The Arab States region is also very diverse in terms of IDI 2017 performance. This region includes a number of, high-income economies, including three countries Bahrain, Qatar and United Arab Emirates. The strongest improvements in this region were seen in middle-income countries, whose average value rose by more than twice that of countries at the top and bottom of the regional distribution.

Seven economies in the Asia and the Pacific region have IDI 2017 values above 7.50 points and rank within the highest quartile, including the Republic of Korea which is ranked second overall. Six countries improved their IDI values by more than 0.40 points, led by the second most dynamic country in IDI 2017, the Islamic Republic of Iran.

In the Commonwealth of Independent States (CIS), only one country in the region, Belarus, is in the top quartile of the IDI 2017 ranking. The most dynamic countries in terms of IDI value were those at the bottom of the regional rankings – Ukraine, Uzbekistan and Kyrgyzstan.

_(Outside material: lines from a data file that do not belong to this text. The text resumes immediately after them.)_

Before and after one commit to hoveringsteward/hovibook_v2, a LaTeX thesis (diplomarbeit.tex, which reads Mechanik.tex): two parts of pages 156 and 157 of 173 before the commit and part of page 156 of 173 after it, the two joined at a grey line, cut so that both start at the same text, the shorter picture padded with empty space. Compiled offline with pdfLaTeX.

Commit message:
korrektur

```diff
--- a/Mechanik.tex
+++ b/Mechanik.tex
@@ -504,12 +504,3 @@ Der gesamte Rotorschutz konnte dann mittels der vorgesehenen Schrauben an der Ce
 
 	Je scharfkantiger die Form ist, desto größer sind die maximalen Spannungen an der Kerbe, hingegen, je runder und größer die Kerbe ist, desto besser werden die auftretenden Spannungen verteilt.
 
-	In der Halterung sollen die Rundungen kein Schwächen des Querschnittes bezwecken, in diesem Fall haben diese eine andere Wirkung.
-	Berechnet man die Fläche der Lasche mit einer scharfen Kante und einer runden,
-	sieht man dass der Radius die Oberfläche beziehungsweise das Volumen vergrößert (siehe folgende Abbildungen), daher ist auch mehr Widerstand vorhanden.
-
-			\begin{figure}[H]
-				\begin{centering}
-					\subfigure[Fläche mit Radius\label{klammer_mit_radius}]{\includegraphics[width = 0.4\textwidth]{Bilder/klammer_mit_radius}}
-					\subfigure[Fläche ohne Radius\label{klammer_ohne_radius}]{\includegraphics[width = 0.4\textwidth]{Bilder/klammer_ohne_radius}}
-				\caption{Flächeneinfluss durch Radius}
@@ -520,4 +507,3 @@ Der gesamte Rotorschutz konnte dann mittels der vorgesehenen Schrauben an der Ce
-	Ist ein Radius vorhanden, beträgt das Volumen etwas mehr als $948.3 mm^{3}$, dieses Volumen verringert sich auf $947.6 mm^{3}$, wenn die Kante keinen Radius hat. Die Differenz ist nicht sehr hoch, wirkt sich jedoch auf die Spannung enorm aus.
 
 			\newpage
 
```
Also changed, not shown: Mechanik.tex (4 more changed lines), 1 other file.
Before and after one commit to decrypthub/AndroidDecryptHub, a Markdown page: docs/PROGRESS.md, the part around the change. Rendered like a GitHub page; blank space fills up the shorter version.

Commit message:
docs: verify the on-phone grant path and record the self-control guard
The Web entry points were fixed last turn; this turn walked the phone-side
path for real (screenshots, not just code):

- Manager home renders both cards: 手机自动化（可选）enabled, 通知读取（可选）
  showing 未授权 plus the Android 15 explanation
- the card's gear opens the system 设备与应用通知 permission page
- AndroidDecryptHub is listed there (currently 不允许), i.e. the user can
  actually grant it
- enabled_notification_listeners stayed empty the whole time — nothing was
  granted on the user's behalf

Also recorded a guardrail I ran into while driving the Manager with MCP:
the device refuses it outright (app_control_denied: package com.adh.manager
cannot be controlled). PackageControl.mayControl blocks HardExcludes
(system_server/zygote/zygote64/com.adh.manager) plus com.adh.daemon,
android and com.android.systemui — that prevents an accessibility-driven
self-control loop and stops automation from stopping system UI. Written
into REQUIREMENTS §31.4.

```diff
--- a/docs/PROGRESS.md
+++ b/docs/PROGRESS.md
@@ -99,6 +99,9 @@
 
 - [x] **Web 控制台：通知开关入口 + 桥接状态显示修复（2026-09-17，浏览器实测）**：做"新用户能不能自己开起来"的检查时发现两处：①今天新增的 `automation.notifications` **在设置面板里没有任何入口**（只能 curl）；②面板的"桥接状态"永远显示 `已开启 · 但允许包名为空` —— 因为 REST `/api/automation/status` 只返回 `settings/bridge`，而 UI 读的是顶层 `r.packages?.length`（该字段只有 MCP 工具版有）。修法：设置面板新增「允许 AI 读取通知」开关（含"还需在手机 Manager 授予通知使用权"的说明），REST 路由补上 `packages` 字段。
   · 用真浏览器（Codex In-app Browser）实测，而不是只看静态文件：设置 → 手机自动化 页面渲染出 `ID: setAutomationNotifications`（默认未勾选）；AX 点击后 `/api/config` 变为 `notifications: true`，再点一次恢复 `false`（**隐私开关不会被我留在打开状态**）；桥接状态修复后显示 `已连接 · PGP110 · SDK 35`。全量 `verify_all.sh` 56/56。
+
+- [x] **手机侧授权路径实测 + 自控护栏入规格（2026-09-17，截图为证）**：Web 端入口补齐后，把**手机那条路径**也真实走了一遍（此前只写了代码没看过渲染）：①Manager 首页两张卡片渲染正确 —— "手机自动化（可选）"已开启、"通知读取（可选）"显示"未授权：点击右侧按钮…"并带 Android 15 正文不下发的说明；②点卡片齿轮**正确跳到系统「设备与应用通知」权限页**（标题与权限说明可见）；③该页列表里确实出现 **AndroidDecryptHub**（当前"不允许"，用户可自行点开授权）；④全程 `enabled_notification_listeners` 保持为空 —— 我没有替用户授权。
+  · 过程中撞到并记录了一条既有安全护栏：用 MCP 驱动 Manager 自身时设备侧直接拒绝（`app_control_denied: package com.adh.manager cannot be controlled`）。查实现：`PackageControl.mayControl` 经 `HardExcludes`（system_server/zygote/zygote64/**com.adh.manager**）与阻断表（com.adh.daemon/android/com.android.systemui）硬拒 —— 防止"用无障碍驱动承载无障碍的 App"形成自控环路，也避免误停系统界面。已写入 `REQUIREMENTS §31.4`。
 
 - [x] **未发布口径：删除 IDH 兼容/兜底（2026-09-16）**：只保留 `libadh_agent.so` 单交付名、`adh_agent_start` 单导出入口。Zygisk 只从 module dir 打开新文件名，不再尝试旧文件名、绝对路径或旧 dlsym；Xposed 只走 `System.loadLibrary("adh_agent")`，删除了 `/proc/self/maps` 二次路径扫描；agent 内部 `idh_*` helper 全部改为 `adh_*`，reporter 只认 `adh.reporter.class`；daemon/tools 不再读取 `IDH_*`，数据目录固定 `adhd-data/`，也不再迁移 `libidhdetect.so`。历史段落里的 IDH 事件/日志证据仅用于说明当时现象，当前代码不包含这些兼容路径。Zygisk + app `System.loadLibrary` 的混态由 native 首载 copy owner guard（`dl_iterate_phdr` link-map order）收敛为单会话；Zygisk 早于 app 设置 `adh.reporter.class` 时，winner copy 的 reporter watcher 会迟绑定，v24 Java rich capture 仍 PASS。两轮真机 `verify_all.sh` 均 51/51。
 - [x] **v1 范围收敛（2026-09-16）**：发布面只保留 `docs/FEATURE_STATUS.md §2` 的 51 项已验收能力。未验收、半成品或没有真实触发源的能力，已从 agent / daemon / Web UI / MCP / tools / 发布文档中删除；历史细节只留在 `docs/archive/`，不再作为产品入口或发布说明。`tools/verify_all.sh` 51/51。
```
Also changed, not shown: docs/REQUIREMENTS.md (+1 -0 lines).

Europe has the highest average IDI 2017 value among world regions (7.50 points). As many as 28 of its 40 countries rank within the highest quartile. The most substantial improvements in value were recorded by Cyprus and Turkey.

Country profiles

This year’s report features – for the first time – country profiles highlighting the ICT market structure and the latest developments in 192 economies worldwide. Each profile includes an overview of the policy and regulatory initiatives undertaken as well as the current status of network roll-out and service uptake. These profiles are presented in Volume II of this year’s report.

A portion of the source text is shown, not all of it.